The Gospel of John relates this story: “Pilate said to Jesus, 'So you are a king, are you?' Jesus answered, 'You say that I am a king. For this I was born, and for this I have come into the world, to bear witness to the truth. Everyone who is of the truth listens to my voice.' Pilate said to him, 'What is truth?' After saying this, he went back out to the Jews and told them, 'I find no guilt in him'” (John 18:37-38).

SimplyBible.com [ https://www.simplybible.com/f75c-pques-pilates-question-what-is-truth.htm ] hits the nail on the head when it explains the passage this way: “Pilate asked the question, ‘What is truth?’ It's an easy question to ask, especially in the spirit in which Pilate asked it. But what is the answer?

“When Pilate heard Jesus speak of ‘truth’, he asked, ‘What is truth?’ It wasn't an enquiry. He didn't wait for an answer. He said it to justify himself. He went out to the mob, pronounced Jesus innocent, then had him flogged and handed over for crucifixion.

“Pilate apparently went along with the idea that truth is relative. For him it was ‘truth’ that Jesus was innocent, but for the Jews it was ‘truth’ that Jesus was guilty. So Pilate in all ‘fairness’ washed his hands and let the Jews follow their truth.

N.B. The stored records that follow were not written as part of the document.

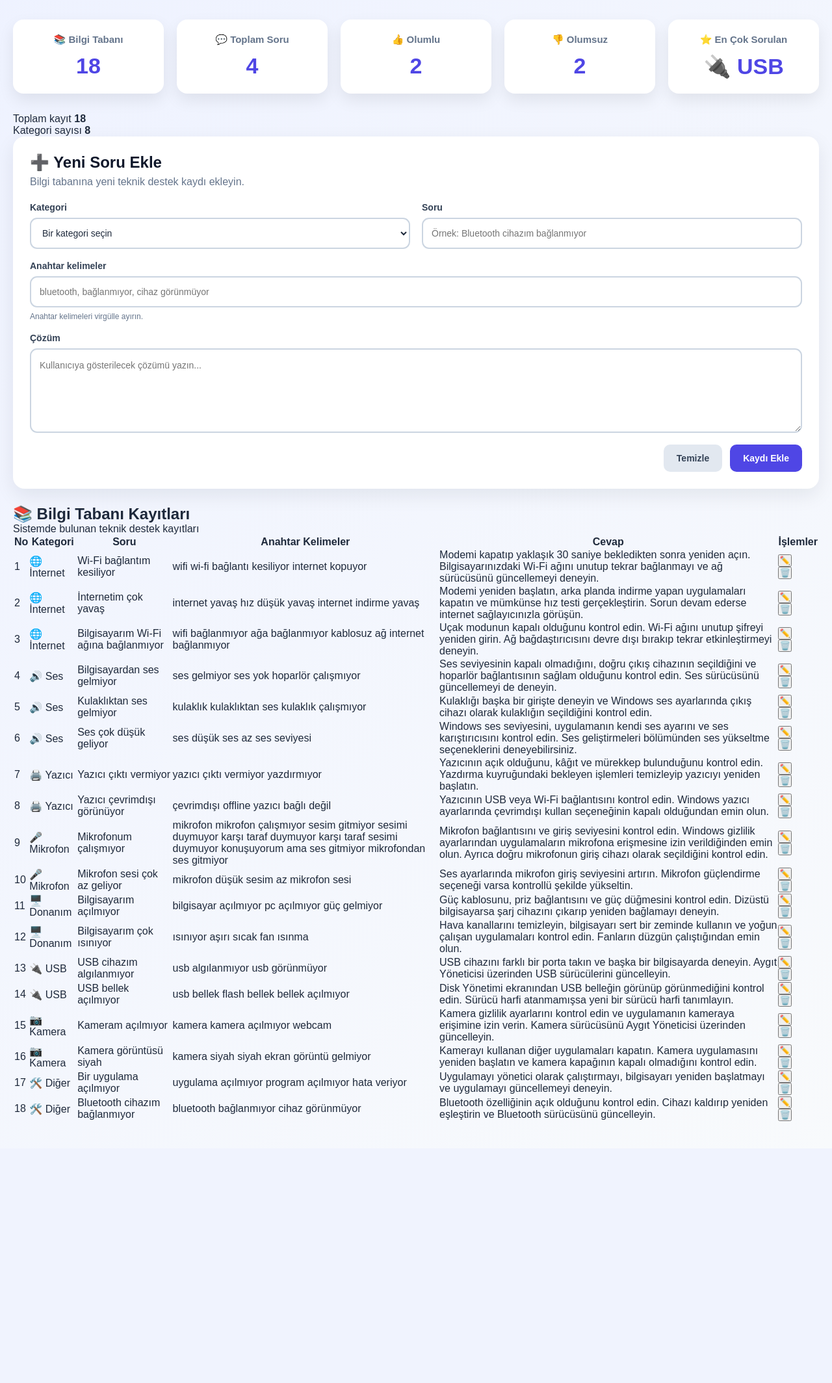
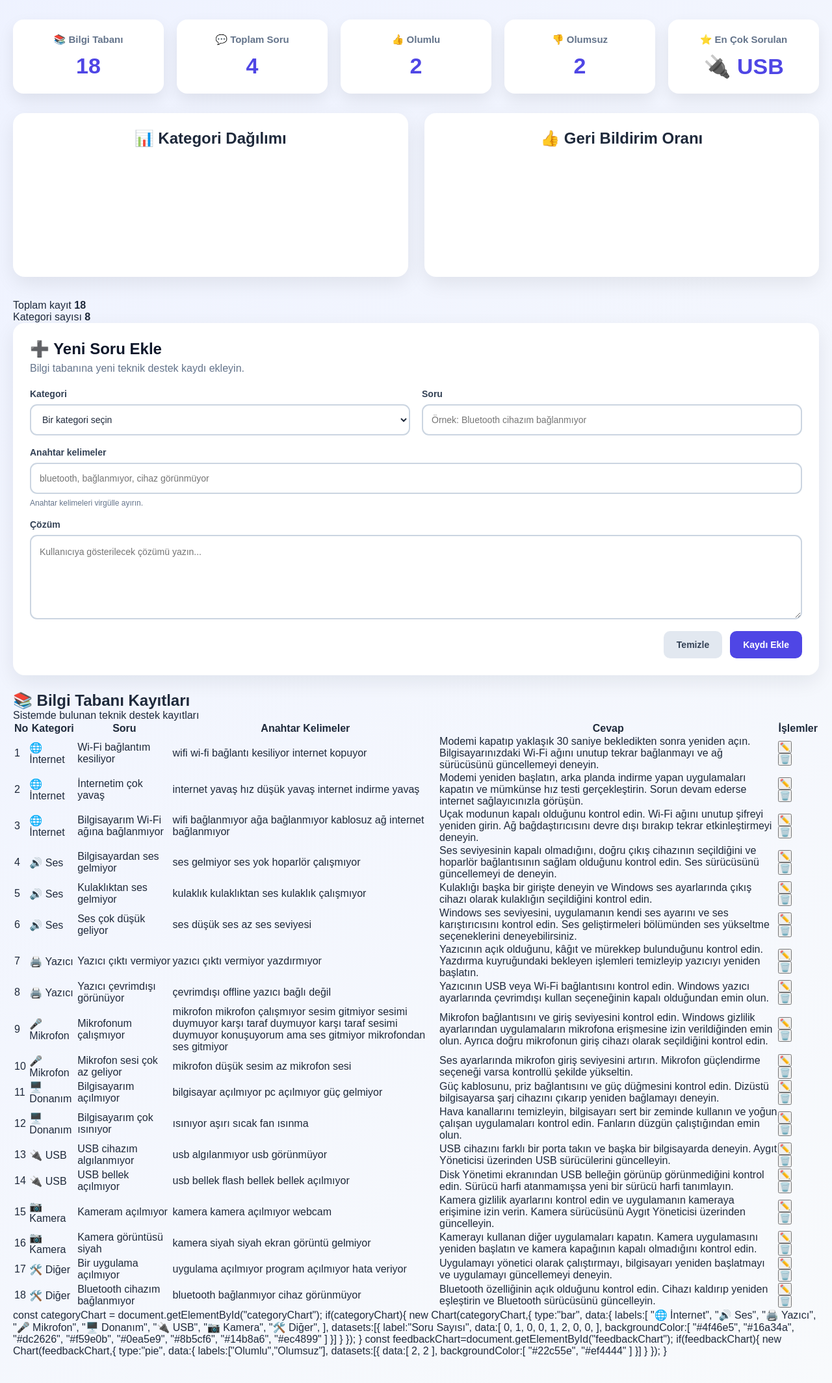
Before and after one commit to AkkusEmre34/smart-support-ai, a Flask app: page /admin in a window 1280 px wide. Shown: the part 131-2259 px from the top of the page at 65% size. Before the commit the page ends 1856 px from the top, so only its background shows below. Run offline with Flask 3, Linux system fonts and the light colour scheme; the visitor is signed in with stand-in values (Sample User, id 1); data comes from the database, SQL or seed files in the repository; a map, chart or similar area stays blank.

Commit message:
Admin paneli grafik görünümü düzenlendi

```diff
--- a/frontend/static/style.css
+++ b/frontend/static/style.css
@@ -1087,3 +1087,25 @@ body.dark-mode .admin-dashboard-card h3{
 body.dark-mode .admin-dashboard-card strong{
     color:#818cf8;
 }
+.admin-chart-section{
+    display:grid;
+    grid-template-columns:repeat(auto-fit,minmax(420px,1fr));
+    gap:25px;
+    margin-bottom:35px;
+}
+
+.admin-chart-card{
+    background:#ffffff;
+    padding:25px;
+    border-radius:18px;
+    box-shadow:0 10px 30px rgba(0,0,0,.08);
+}
+
+.admin-chart-card h2{
+    margin-bottom:20px;
+    text-align:center;
+}
+
+body.dark-mode .admin-chart-card{
+    background:#111827;
+}
--- a/frontend/templates/admin.html
+++ b/frontend/templates/admin.html
@@ -16,6 +16,7 @@
         rel="stylesheet"
         href="{{ url_for('static', filename='style.css') }}"
     >
+    <script src="https://cdn.jsdelivr.net/npm/chart.js"></script>
 </head>
 
 <body class="admin-page">
@@ -75,6 +76,22 @@
     </article>
 
 </section>
+<section class="admin-chart-section">
+
+    <div class="admin-chart-card">
+        <h2>📊 Kategori Dağılımı</h2>
+
+        <canvas id="categoryChart"></canvas>
+    </div>
+
+    <div class="admin-chart-card">
+        <h2>👍 Geri Bildirim Oranı</h2>
+
+        <canvas id="feedbackChart"></canvas>
+    </div>
+
+</section>
+
 
         {% with messages = get_flashed_messages(
             with_categories=true
@@ -527,6 +544,82 @@
 
         resetAdminForm();
     </script>
+    const categoryChart = document.getElementById("categoryChart");
+
+if(categoryChart){
+
+new Chart(categoryChart,{
+
+type:"bar",
+
+data:{
+
+labels:[
+{% for item in statistics.category_statistics %}
+"{{ item.name }}",
+{% endfor %}
+],
+
+datasets:[{
+
+label:"Soru Sayısı",
+
+data:[
+{% for item in statistics.category_statistics %}
+{{ item.count }},
+{% endfor %}
+],
+
+backgroundColor:[
+"#4f46e5",
+"#16a34a",
+"#dc2626",
+"#f59e0b",
+"#0ea5e9",
+"#8b5cf6",
+"#14b8a6",
+"#ec4899"
+]
+
+}]
+
+}
+
+});
+
+}
+
+const feedbackChart=document.getElementById("feedbackChart");
+
+if(feedbackChart){
+
+new Chart(feedbackChart,{
+
+type:"pie",
+
+data:{
+
+labels:["Olumlu","Olumsuz"],
+
+datasets:[{
+
+data:[
+{{ statistics.positive_feedback }},
+{{ statistics.negative_feedback }}
+],
+
+backgroundColor:[
+"#22c55e",
+"#ef4444"
+]
+
+}]
+
+}
+
+});
+
+}
 
 </body>
 </html>
```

“So much for relative truth! A good man was crucified because in a mob’s version of ‘truth’ he was a criminal, and their truth was considered as valid as Pilate’s. Jesus is not the first victim of relative truth, nor the last.

“This notion that there is no universal truth is very dangerous. If all truth changes from person to person and from situation to situation, there is no firm ground, no reference point. There's a valid contradiction for everything.

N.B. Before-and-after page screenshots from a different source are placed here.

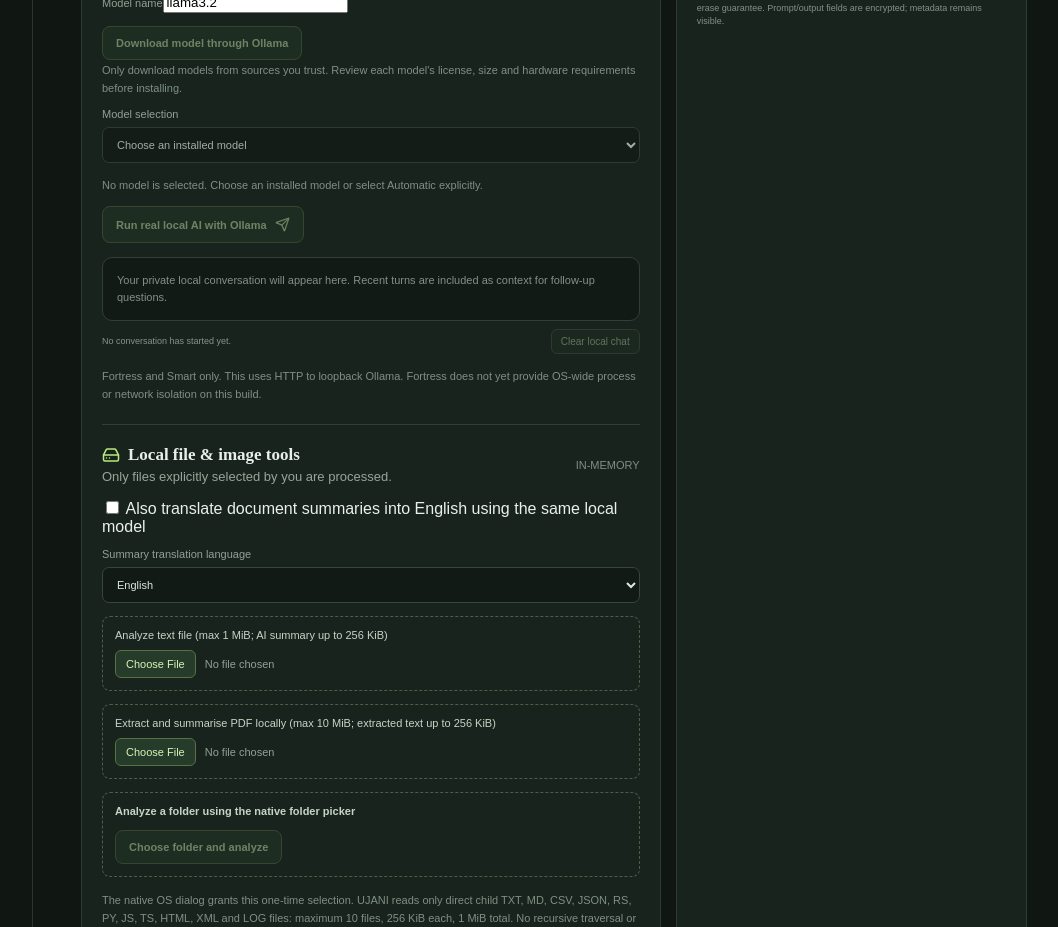
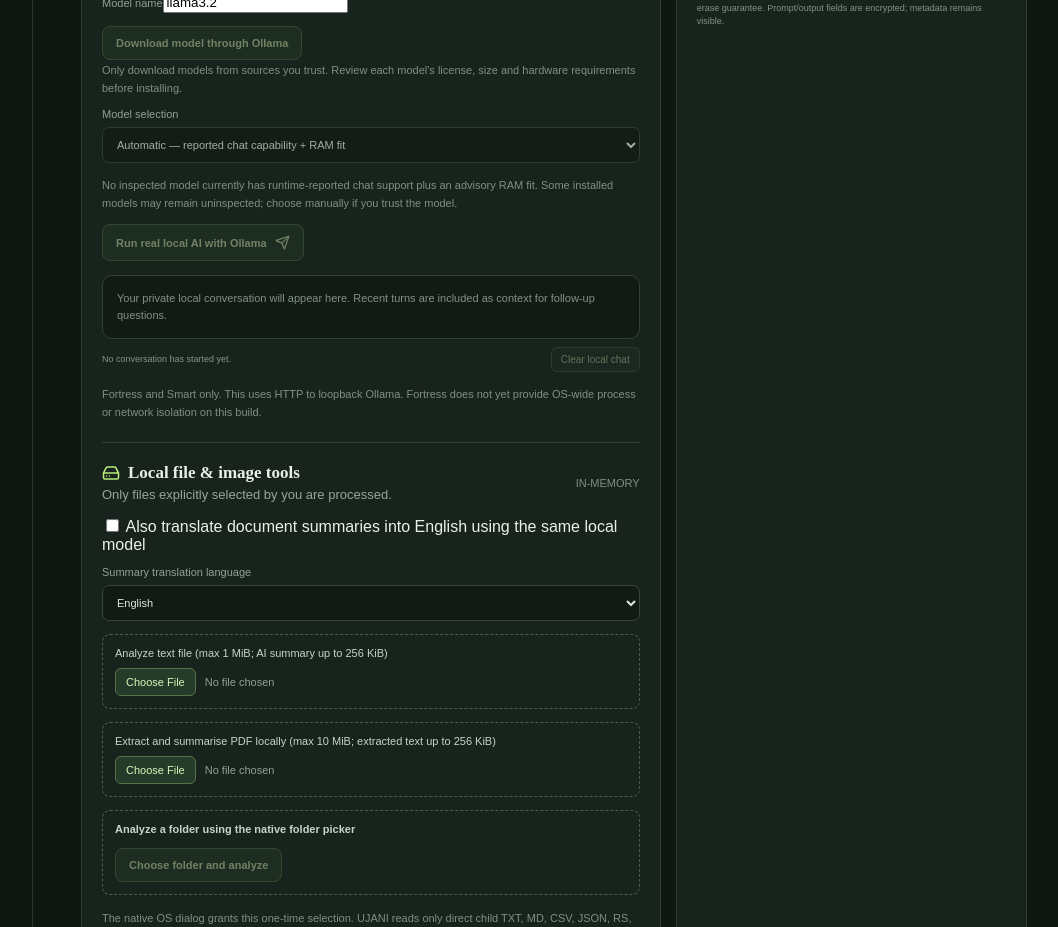
Before and after one commit to asifshadab33/UJANI-PUBLIC-AI-, a React (Vite) app in the folder apps/desktop/: page / in a window 1280 px wide. Shown: the part 4780-5707 px from the top of the page, without its empty margins (205-1263 px from the left). Built offline with nearby package versions, Linux system fonts and the light colour scheme.

Commit message:
fix(models): make automatic local model selection the fresh-install default (#165)
* fix(models): default fresh installs to automatic local selection

* docs(models): explain automatic-default preference migration

```diff
--- a/apps/desktop/src/App.tsx
+++ b/apps/desktop/src/App.tsx
@@ -71,20 +71,31 @@ const CLOUD_PROVIDER_PRESETS = [
   { id: "custom", label: "Custom OpenAI-compatible API", endpoint: "", model: "" }
 ] as const;
 const isTauri = () => typeof window !== "undefined" && "__TAURI_INTERNALS__" in window;
-const MODEL_SELECTION_STORAGE_KEY = "ujani.public.model-selection.v1";
+const MODEL_SELECTION_STORAGE_KEY = "ujani.public.model-selection.v2";
+const LEGACY_MODEL_SELECTION_STORAGE_KEY = "ujani.public.model-selection.v1";
 type ModelSelectionMode = "auto" | "manual";
 function readModelSelectionPreference(): { mode: ModelSelectionMode; model: string } {
-  if (typeof window === "undefined") return { mode: "manual", model: "" };
+  const isValid = (value: unknown): value is { mode: ModelSelectionMode; model: string } =>
+    Boolean(value && typeof value === "object"
+      && ((value as { mode?: unknown }).mode === "auto" || (value as { mode?: unknown }).mode === "manual")
+      && typeof (value as { model?: unknown }).model === "string"
+      && (value as { model: string }).model.length <= 128);
+  if (typeof window === "undefined") return { mode: "auto", model: "" };
   try {
-    const value = JSON.parse(window.localStorage.getItem(MODEL_SELECTION_STORAGE_KEY) || "null");
-    if (value && (value.mode === "auto" || value.mode === "manual")
-      && typeof value.model === "string" && value.model.length <= 128) {
-      return { mode: value.mode, model: value.model };
+    const current = JSON.parse(window.localStorage.getItem(MODEL_SELECTION_STORAGE_KEY) || "null");
+    if (isValid(current)) return current;
+
+    const legacy = JSON.parse(window.localStorage.getItem(LEGACY_MODEL_SELECTION_STORAGE_KEY) || "null");
+    if (isValid(legacy)) {
+      // v1 used manual/empty as its fresh-install default. Preserve real manual
+      // choices, but migrate that old implicit default to the approved auto policy.
+      if (legacy.mode === "manual" && legacy.model === "") return { mode: "auto", model: "" };
+      return legacy;
     }
   } catch {
     // Storage may be unavailable or contain an older/corrupt value; use safe defaults.
   }
-  return { mode: "manual", model: "" };
+  return { mode: "auto", model: "" };
 }
 
 /// Read a selected file using the browser's native encoder rather than expanding
```
Also changed, not shown: 1 other file (tests, documents, lock files or other folders).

“Pilate found no fault in Jesus, but the mob said, ‘Crucify him!’ and Pilate found it expedient to hear that as a valid contradiction to what he believed to be true.”

So long as we believe we need to be in control of our worldview we will walk on the Judas path, a path that Pilate took easily because of the current politic of his society. Truth was relative in Rome. Jesus said he came to bear witness to the Truth. His actions bore out that claim. If only Judas and Pilate had carefully and honestly been able to see Jesus truly by Jesus’s actions, they could have seen the Truth. But they were too wrapped up in their own situations and beliefs to see clearly. 

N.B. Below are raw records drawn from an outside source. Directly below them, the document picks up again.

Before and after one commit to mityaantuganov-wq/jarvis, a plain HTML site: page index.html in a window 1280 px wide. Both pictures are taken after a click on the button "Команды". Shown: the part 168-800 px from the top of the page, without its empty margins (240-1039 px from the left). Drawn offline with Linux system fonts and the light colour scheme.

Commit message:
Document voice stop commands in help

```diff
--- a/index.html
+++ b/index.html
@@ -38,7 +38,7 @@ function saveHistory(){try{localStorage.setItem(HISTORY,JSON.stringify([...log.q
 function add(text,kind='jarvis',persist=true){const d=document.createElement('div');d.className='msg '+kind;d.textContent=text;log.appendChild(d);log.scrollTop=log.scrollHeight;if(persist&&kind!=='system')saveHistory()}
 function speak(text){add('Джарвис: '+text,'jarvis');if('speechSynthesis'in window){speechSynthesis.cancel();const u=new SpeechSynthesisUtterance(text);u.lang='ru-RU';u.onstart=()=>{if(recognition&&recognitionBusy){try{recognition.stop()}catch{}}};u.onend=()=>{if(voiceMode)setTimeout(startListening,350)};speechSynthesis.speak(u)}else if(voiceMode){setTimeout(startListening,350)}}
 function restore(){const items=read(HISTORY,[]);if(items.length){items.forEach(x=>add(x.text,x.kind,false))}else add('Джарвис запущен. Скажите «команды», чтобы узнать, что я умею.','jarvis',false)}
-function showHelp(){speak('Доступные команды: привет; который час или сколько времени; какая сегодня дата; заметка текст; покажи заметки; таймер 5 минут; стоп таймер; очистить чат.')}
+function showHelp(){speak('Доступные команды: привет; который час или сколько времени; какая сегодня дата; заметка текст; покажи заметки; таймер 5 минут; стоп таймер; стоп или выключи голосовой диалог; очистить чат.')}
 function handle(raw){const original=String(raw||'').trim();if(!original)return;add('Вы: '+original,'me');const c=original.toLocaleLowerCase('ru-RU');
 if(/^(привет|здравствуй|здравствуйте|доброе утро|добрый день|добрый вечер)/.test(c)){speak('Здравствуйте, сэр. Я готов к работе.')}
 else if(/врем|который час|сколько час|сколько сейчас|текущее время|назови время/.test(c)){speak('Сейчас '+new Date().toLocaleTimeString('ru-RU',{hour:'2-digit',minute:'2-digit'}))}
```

So long as we need to make others acquiesce to our beliefs, we are in danger of travelling on the Judas path. Quite often it is I who needs to see clearly. Quite often it is I who must change. Quite often it is I who needs to expand my worldview. Quite often it is I who must submit to the teachings of Christ and pray and meditate and fast so that I can be willing to let go of my ego and embrace the changes and opportunities life affords me through divine enlightenment.

It was Judas’s mistake that he thought he could influence Jesus’s path. It was his arrogance, his ego, that led him to think that he was right, and Jesus needed Judas to force Jesus’s hand to become the “Warrior Messiah”. Too many of us suffer from the same affliction. Too many of us follow the wrong leaders. Too many of us are satisfied with our own ignorance and are susceptible to manipulation because of it. To many of us would tear down civilization rather than adapt to the world as it really is. And too often, I am the fool who needs to reassess my worldview less I hold onto my lies and will die ignorant.

Did Judas love Jesus even though he didn’t understand him? I think he did. He loved the big and little things that Jesus did. Judas loved Jesus’s genuine love for others and Jesus’s faith and Jesus’s moments of intimate instruction. In Judas’s love he wanted Jesus to be who Judas thought he should be.

What about you? Can there be Truth that you don’t yet understand? Let me know your thoughts.